Communicating without mounting

Many dogs have a line that they have which should not be crossed.  That line is being mounted.  Luke has a clear line, when he was young it was even clearer.  He would allow rough play, even rude behavior but don't set foot on him.  If a dog attempted to mount him, he would take swift and immediate action.  One of his best friends way back when he was a youngster was a very rambunctious Boxer.  They played hard, leaping over one another and hitting as boys like to do.  He loved to play rough as long as there was no mounting involved.  Now his line is a bit blurry as a senior; he doesn't allow nonsense in any shape or form.  He likes to be left alone unless he is interested in an interaction, he's earned that right.

But many dogs have the same line when it comes to being mounted.  At two years of age Elsa has the line.  Penny, my daughters young Bull Terrier is at our house for a visit; she has been brawling with Elsa since the moment she walked into the house.  Yesterday, for a moment in the late afternoon Penny gave the mount option a try.   Elsa had just lay down on the blanket set out for them in the kitchen.  It was very hot out so they were both inside enjoying the A/C.  As Penny approached Elsa, it was clear that Elsa immediately saw something she didn't like.  Of course I was watching them like a hawk when I saw Elsa's reaction to Penny's approach.  There was something different about it.  Penny's ears were very upright; high on her head and close together.  She put one foot on Elsa causing Elsa to growl and change her demeanor.

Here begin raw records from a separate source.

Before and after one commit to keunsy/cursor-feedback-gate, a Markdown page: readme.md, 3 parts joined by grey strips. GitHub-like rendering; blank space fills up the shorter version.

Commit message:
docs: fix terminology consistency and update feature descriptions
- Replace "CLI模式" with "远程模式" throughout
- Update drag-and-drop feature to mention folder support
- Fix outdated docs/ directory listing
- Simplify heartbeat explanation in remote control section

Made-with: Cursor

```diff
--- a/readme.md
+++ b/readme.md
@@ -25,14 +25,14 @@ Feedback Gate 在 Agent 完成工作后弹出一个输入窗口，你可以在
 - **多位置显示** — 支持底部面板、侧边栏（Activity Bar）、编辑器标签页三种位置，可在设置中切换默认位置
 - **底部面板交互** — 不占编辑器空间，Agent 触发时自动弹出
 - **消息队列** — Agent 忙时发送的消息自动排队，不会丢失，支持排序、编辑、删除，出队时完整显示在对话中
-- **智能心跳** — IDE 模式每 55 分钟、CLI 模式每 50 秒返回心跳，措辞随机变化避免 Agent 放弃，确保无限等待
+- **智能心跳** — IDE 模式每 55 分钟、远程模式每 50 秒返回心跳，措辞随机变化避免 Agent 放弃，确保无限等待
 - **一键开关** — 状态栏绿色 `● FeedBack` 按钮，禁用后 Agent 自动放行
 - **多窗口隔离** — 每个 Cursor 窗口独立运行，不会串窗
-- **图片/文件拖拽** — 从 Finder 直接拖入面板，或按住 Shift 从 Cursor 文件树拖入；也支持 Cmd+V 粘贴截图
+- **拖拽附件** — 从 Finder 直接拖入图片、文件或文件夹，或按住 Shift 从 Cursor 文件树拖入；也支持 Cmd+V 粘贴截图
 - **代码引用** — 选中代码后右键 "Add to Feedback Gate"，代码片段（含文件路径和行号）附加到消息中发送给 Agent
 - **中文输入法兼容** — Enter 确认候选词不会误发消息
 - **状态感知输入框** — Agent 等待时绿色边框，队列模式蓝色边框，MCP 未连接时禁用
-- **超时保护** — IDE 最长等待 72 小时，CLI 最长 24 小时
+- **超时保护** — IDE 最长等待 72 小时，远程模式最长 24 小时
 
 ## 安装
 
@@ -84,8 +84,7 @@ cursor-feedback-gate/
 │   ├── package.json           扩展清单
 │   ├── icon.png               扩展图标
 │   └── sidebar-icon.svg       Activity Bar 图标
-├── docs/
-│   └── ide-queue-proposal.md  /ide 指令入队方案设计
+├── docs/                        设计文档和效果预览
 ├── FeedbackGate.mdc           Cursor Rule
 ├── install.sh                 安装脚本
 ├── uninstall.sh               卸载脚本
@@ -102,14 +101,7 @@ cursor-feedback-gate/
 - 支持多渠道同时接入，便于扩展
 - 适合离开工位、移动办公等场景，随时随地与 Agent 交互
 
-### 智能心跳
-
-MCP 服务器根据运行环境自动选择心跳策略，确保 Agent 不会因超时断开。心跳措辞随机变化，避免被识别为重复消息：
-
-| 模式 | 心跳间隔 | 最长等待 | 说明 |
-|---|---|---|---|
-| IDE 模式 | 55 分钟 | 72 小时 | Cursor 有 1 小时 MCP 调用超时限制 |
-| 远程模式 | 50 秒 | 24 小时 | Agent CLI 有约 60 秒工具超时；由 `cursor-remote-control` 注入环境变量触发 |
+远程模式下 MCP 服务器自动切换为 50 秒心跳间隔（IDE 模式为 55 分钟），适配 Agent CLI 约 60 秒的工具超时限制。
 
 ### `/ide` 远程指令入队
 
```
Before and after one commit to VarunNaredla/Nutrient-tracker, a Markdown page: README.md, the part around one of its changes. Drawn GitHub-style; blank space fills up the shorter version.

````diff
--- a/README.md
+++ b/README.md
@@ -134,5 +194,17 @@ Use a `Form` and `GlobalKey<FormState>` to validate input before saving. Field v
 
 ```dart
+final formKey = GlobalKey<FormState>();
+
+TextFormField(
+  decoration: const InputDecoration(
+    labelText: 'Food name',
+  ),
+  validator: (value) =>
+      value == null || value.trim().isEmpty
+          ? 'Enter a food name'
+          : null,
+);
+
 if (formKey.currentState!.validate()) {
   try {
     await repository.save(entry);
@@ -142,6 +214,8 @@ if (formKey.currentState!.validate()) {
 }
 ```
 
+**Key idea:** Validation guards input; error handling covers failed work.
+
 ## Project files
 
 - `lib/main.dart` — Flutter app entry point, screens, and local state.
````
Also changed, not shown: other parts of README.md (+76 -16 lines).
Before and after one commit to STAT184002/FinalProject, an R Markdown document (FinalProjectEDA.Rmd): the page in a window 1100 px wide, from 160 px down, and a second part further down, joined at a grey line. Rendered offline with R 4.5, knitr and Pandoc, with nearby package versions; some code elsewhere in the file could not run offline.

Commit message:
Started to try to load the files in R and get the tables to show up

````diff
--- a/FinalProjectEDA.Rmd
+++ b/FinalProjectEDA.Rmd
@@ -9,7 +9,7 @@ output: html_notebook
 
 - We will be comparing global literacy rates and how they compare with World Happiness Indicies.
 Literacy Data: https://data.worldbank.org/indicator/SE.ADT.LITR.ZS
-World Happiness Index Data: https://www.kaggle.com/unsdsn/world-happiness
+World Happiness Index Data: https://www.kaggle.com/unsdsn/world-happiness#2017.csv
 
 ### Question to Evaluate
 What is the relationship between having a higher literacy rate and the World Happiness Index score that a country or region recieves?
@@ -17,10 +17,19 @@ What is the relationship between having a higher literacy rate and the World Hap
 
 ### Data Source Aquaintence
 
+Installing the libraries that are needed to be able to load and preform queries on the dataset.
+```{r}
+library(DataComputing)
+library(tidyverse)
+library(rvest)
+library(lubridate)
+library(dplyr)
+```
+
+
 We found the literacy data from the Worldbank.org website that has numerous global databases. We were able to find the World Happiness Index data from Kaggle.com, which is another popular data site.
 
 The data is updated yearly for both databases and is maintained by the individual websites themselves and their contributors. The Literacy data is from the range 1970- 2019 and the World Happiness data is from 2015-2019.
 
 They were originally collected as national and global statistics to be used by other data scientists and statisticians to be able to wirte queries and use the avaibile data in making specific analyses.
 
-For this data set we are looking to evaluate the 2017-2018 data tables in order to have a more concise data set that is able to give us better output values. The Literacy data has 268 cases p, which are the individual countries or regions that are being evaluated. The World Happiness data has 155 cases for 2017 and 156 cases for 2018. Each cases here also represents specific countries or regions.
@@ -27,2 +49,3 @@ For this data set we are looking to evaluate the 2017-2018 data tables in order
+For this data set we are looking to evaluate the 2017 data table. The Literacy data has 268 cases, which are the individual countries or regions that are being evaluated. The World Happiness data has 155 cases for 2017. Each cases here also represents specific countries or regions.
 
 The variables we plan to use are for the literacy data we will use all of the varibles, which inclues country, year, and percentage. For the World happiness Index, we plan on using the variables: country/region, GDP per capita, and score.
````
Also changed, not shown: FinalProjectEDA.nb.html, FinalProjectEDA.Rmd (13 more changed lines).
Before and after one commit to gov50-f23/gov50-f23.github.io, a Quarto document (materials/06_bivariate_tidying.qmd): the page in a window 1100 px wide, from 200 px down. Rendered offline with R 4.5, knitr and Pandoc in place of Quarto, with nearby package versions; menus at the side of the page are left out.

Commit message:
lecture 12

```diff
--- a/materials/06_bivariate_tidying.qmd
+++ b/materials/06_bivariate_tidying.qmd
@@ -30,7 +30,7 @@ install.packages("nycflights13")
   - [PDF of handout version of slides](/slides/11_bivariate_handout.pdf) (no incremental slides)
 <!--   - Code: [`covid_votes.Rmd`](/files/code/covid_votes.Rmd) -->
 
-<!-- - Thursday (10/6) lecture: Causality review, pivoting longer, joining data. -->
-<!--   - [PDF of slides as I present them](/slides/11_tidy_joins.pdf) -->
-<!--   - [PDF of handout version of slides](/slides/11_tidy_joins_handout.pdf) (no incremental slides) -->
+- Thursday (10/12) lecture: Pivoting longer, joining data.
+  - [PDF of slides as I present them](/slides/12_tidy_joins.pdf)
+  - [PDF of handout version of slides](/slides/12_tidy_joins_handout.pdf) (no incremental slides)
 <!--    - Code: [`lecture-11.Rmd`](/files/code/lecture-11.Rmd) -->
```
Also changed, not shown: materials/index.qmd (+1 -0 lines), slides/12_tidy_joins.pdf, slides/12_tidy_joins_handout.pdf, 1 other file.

My attention was now undivided as I watched the interaction.  Penny now had Elsa's undivided attention as well.  She approached again and put one foot on Elsa's leg.  At this point Elsa was still laying down on the blanket.  But as Penny's foot dropped onto Elsa's leg; Elsa let out a short but meaningful growl.  That was the line and Penny had crossed it.  "That's enough" I said as Elsa got to her feet.  As slow and methodical as it had started; it was extinguished in an instant.  The moment was over; Elsa was on her feet and the two began to play again.  Funny how dogs can have such harsh words and be over it instantly.

Once they started to play again, Elsa dropped to the floor and had Penny on top of her head.  They are constantly on top of each other but play standing over and dominance standing over are two entirely different things.  As an expert body language reader; Elsa reads with crazy precision.   Elsa came to us with this skill and it has served her well.  Now that she is entering into an age of maturity; communications have more meaning.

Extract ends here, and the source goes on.